Surrounded by Ottoman soldiers, Erdoğan toughens rhetoric against New York Times
The 478-man “Conquest Unit” formed by the Turkish Armed Forces on Erdoğan's order to participate in the event marking the 562nd anniversary of the Turks’ conquest of Istanbul included Janissary soldiers.
Turkish President Recep Tayyip Erdoğan has slammed the New York Times for the third time in a week.
"This newspaper had once called Ottoman Sultan Abdulhamid an 'absolute monarch.' And today it directs to the Republic of Turkey and me the hate that it once directed to the Ottoman state," Erdoğan said at the May 30 event in Istanbul marking the 562nd anniversary of the Turks’ conquest of Istanbul.
Erdoğan was referring to the U.S. daily's reports on Turkey's Young Turk Revolution in 1908, which restored the Ottoman constitution of 1876, ending Sultan Abdulhamid's rule with an iron fist. "Abdul Hamid's reign as an absolute monarch is over. The forces of the Constitutionalists are in full possession of the capital after fierce fighting following an attack which began about 5 o'clock this morning, and in which the attacking troops used artillery," an NYT report had said on April 25, 1909.
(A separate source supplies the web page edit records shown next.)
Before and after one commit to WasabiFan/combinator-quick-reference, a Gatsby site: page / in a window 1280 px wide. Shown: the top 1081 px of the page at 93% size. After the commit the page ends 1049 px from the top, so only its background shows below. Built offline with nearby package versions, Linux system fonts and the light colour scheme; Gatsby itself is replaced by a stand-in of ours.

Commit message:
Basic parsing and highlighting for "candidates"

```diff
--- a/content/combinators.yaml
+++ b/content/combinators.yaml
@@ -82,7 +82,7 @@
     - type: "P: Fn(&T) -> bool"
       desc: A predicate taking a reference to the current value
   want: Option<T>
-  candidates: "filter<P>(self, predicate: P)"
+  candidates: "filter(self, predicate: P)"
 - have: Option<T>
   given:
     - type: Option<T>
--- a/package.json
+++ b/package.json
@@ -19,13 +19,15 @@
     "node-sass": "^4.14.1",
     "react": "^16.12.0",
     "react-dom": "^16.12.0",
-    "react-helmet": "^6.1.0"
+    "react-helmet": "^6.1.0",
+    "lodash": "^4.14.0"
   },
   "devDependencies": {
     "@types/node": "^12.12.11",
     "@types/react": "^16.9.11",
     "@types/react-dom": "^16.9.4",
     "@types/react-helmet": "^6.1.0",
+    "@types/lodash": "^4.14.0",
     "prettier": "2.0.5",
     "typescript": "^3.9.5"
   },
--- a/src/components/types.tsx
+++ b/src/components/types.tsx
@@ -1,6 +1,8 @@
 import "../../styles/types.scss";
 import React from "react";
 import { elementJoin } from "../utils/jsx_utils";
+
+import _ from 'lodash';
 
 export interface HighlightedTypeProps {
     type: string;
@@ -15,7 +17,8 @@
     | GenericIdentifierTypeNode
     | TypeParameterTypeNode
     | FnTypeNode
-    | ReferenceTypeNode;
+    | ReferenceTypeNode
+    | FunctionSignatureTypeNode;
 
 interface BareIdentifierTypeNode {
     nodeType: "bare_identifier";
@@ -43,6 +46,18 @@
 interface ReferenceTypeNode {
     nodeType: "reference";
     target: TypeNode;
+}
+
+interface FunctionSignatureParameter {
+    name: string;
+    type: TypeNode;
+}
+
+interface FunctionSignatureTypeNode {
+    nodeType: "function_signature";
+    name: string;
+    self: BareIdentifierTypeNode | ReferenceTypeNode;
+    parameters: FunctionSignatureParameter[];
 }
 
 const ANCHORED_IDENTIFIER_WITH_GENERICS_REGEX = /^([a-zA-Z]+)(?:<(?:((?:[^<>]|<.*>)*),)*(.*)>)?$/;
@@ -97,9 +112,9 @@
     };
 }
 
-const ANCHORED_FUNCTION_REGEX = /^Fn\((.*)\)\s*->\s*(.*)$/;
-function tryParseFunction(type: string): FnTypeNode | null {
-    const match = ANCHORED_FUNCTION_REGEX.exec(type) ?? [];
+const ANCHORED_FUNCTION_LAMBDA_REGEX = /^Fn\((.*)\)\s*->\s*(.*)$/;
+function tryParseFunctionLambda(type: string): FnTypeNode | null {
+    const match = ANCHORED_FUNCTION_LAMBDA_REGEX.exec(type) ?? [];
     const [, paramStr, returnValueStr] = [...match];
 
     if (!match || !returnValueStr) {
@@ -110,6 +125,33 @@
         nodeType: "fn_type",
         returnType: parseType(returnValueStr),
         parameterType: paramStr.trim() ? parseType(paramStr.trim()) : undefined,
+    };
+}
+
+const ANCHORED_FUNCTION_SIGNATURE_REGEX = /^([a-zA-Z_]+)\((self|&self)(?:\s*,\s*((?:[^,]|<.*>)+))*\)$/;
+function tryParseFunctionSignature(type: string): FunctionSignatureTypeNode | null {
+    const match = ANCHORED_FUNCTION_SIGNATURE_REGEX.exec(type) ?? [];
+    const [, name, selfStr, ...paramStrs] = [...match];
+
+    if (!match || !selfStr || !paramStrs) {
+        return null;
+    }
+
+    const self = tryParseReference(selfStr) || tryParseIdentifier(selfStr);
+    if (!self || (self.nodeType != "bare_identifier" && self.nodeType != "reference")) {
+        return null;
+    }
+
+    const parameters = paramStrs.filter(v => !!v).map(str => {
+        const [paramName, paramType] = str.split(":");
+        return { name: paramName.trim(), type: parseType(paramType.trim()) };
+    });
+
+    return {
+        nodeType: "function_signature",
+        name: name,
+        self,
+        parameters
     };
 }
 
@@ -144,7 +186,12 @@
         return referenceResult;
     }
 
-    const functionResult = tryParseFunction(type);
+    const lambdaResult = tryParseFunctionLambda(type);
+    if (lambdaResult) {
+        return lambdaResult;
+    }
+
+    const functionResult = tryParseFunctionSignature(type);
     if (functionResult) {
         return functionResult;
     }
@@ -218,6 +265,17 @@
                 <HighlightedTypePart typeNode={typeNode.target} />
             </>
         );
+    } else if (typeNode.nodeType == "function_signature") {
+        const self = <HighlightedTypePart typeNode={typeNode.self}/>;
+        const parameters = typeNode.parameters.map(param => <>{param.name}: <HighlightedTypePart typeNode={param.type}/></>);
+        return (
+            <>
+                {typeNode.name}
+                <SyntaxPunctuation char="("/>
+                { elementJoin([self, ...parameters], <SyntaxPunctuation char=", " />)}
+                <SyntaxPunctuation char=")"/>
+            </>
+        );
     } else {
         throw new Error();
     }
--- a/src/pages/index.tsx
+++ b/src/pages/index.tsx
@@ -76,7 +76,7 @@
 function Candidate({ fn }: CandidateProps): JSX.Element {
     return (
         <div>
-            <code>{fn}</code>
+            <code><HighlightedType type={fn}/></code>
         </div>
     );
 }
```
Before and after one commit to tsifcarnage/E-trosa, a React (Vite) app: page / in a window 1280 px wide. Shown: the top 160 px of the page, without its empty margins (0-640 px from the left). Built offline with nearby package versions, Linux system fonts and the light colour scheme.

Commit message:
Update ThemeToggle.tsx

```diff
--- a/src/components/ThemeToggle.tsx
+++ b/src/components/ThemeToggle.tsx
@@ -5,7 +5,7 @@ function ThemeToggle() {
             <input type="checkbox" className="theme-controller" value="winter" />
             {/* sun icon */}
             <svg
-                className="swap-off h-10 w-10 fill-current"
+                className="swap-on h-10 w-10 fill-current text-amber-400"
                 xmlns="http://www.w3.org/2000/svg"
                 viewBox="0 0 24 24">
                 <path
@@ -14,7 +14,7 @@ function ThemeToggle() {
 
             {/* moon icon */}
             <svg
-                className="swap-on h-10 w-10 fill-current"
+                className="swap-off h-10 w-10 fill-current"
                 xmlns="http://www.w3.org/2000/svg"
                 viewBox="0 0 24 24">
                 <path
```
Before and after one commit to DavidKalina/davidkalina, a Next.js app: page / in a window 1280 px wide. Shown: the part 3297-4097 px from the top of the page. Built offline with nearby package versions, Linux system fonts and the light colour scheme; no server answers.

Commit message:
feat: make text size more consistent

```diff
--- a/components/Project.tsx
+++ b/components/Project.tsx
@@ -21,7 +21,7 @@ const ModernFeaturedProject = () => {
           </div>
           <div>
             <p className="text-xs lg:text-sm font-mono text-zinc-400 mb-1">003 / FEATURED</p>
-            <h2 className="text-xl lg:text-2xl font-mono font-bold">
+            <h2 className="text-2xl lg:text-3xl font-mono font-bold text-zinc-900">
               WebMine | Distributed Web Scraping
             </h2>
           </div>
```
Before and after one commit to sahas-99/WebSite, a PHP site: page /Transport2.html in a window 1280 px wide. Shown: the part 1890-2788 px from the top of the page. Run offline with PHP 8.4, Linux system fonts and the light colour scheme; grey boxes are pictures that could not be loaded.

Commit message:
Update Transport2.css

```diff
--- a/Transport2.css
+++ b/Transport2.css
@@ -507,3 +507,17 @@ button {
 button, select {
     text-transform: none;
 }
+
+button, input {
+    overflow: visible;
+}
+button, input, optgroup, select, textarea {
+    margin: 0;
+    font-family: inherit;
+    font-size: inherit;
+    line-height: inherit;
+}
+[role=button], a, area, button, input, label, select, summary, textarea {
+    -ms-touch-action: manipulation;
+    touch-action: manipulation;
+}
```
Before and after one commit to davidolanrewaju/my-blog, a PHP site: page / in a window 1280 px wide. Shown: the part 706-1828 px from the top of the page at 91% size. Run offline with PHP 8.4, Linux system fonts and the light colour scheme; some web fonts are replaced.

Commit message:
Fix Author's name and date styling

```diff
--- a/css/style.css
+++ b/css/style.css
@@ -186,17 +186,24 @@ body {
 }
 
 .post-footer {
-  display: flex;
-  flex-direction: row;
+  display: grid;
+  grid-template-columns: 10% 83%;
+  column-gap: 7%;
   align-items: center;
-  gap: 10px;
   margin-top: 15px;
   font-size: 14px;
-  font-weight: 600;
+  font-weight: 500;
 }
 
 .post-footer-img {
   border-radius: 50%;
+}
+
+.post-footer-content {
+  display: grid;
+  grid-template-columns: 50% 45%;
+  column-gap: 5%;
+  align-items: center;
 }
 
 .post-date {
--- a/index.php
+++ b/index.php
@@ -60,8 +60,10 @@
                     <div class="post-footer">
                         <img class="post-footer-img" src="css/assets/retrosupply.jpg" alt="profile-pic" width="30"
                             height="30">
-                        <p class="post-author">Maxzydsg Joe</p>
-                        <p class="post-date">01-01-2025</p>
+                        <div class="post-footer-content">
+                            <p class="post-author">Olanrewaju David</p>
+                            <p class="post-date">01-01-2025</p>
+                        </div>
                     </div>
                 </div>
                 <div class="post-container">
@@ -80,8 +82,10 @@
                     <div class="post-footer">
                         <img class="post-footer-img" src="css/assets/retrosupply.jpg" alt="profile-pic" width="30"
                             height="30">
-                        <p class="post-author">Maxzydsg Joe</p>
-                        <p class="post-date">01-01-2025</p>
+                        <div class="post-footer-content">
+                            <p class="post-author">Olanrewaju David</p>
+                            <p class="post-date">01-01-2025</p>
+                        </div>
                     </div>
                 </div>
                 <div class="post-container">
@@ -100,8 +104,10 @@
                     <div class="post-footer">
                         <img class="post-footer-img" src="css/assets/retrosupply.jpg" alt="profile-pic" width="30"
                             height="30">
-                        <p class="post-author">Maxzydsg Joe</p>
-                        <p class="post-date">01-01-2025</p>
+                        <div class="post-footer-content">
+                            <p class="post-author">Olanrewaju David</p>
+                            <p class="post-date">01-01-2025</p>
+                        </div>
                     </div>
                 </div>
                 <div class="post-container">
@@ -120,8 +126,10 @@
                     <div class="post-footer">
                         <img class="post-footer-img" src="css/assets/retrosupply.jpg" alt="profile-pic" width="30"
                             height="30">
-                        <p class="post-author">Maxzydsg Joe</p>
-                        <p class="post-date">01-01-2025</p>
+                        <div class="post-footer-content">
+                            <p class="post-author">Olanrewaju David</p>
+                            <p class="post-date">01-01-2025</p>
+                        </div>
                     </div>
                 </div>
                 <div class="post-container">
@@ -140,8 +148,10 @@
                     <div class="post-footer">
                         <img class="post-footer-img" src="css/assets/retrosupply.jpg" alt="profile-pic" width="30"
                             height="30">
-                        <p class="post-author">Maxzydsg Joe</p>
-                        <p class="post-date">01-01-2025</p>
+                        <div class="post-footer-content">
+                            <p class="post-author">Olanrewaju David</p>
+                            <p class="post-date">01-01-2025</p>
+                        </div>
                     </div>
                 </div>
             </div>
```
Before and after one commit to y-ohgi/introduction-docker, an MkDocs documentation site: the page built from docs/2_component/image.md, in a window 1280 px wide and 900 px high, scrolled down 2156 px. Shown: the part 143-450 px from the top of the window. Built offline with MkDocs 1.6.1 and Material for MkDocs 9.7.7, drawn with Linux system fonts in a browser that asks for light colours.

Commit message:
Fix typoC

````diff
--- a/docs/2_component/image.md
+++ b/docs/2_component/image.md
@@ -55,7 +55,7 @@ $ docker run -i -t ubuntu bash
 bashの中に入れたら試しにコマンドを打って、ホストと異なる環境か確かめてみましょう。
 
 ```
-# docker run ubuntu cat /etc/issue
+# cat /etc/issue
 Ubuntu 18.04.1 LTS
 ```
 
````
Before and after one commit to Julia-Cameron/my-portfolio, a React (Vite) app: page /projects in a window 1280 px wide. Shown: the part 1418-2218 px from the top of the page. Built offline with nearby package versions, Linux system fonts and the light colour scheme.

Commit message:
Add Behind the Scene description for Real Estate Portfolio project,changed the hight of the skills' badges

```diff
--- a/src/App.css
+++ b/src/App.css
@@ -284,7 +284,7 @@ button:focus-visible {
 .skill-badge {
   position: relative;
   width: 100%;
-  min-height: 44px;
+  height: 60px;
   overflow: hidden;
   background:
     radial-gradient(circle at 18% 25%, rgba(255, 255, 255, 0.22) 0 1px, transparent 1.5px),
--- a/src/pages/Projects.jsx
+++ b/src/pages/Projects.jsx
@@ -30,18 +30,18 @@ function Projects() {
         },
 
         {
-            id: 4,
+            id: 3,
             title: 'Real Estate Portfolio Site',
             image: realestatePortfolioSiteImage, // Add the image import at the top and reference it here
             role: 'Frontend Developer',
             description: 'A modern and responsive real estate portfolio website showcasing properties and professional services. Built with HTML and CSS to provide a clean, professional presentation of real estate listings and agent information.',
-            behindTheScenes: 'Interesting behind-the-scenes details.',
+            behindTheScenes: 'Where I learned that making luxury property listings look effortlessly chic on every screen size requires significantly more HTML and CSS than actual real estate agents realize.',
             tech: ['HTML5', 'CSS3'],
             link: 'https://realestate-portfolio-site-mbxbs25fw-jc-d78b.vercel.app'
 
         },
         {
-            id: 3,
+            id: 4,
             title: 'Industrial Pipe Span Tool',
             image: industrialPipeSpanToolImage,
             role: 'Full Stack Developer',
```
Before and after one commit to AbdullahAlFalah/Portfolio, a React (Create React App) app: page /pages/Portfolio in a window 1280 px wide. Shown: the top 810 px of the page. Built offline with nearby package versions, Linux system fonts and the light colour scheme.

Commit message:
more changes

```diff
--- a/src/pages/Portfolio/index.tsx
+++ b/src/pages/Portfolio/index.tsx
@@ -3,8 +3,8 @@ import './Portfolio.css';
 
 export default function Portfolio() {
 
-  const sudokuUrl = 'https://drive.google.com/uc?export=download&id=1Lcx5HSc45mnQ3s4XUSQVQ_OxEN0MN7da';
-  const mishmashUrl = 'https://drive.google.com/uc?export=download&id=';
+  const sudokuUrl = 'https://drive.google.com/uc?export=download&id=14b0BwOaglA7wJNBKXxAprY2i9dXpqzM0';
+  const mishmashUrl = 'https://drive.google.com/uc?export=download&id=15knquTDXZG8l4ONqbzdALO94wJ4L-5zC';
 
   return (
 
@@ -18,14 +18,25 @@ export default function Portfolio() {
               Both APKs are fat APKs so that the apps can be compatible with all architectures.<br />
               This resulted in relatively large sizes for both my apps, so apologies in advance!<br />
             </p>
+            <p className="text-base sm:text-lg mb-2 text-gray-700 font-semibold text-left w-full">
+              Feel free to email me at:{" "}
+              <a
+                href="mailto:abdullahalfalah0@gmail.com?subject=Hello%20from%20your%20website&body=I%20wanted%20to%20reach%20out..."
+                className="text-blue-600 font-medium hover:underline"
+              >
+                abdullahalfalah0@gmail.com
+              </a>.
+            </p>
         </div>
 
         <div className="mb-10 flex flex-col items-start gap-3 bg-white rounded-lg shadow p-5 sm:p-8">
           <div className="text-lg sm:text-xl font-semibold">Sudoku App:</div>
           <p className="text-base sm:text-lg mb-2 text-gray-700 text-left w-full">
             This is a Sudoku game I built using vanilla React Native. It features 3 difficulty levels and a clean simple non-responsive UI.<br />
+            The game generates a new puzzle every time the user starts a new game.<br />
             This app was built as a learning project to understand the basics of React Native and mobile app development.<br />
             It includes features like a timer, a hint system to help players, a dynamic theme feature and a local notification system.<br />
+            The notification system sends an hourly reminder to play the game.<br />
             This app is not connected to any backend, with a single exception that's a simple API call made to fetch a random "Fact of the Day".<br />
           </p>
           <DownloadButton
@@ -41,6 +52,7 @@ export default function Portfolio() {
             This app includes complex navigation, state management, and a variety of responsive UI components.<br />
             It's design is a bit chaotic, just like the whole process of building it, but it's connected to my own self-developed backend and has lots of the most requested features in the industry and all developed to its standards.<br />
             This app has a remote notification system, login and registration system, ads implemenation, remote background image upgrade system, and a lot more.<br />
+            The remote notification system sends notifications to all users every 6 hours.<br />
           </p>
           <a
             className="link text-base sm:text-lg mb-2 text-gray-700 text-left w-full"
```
As the June 7 general elections approach, Erdoğan has toughened his rhetoric against critical voices in the Turkish media, as well international outlets. Most recently, he slammed the New York Times during rallies on May 25 and May 26, over its May 22 editorial that criticized his “long history of intimidating and co-opting the Turkish media.”
In his May 30 speech, Erdoğan pointed finger at the family owning the New York Times, claiming that the U.S. daily is "close to the Armenian lobby and has recently started to engage in a cooperation with Pennsylvania," referring to the Pennsylvania-based Islamic cleric Fethullah Gülen, his erstwhile ally.
Hundreds of thousands of people flocked to Istanbul's Yenikapı Square, turning the event a political tour de force a week before the general election. A new ceremonial brigade, the 478-man “Conquest Unit” that was formed by the Turkish Armed Forces on Erdoğan's order, was present at the event, dressed as Ottoman soldiers. They were joined by an 84-men Ottoman military band, known in Turkish as the “Mehter."
After slamming a group of Turkish intellectuals who endorsed the Kurdish problem-focused Peoples' Democratic Party (HDP), Erdoğan said that he and his supporters "will not change their position."
"Our nation has a saying for such occassions. Those who eat the bread of the foreigner also swing the sword of the foreigner," he said, advising the youth to be like Ottoman Sultan Mehmed II, who conquered Istanbul in 1453 when he was only 21.
The 4,709 square-meter poster at the square, featuring Erdoğan and Prime Minister Ahmet Davutoğlu, who also attended the event, entered the Guinness Book of World Records, according to Anadolu Agency.
Here is the Doğan News Agency's aerial footage of Yenikapı Square on May 30: